## DIRECTIONS FOR THIS TASK
Copy every entry below exactly as it appears, leaving out the images.

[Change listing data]
• • • • •
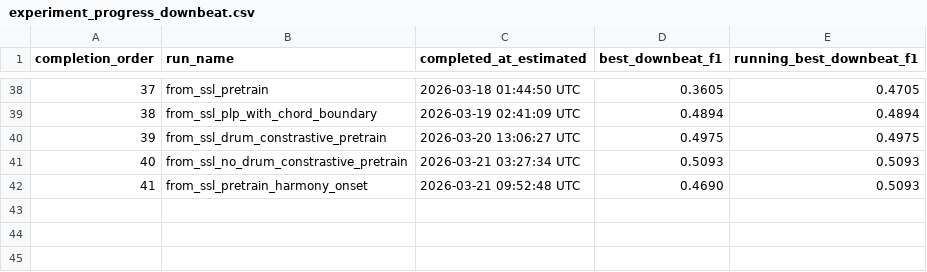
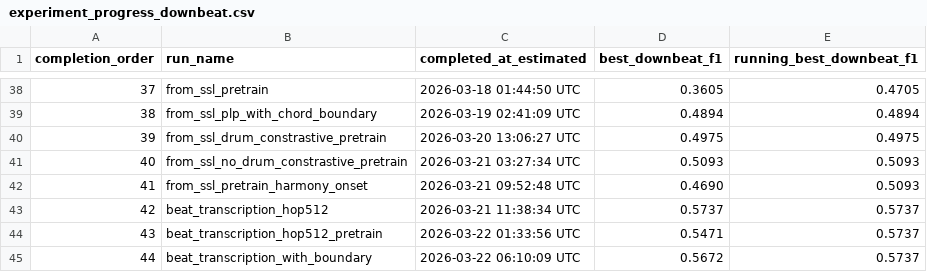
Before and after one commit to anime-song/BeatTracker, a CSV file: reports/experiment_progress_downbeat.csv, drawn as a sheet; only a part is shown, gaps mark what is left out; the diff names each change by its address in the sheet, - before the commit and + after, or states it on an @@ line.

```diff
--- a/reports/experiment_progress_downbeat.csv
+++ b/reports/experiment_progress_downbeat.csv
+row 43: 42 | beat_transcription_hop512 | 2026-03-21 11:38:34 UTC | 0.5737 | 0.5737
+row 44: 43 | beat_transcription_hop512_pretrain | 2026-03-22 01:33:56 UTC | 0.5471 | 0.5737
+row 45: 44 | beat_transcription_with_boundary | 2026-03-22 06:10:09 UTC | 0.5672 | 0.5737
```
Also changed, not shown: reports/experiment_summary.csv, 15 other files.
• • • • •
## COMPLETED TASK
Before and after one commit to anime-song/BeatTracker, a CSV file: reports/experiment_progress_downbeat.csv, drawn as a sheet; only a part is shown, gaps mark what is left out; the diff names each change by its address in the sheet, - before the commit and + after, or states it on an @@ line.

```diff
--- a/reports/experiment_progress_downbeat.csv
+++ b/reports/experiment_progress_downbeat.csv
+row 43: 42 | beat_transcription_hop512 | 2026-03-21 11:38:34 UTC | 0.5737 | 0.5737
+row 44: 43 | beat_transcription_hop512_pretrain | 2026-03-22 01:33:56 UTC | 0.5471 | 0.5737
+row 45: 44 | beat_transcription_with_boundary | 2026-03-22 06:10:09 UTC | 0.5672 | 0.5737
```
Also changed, not shown: reports/experiment_summary.csv, 15 other files.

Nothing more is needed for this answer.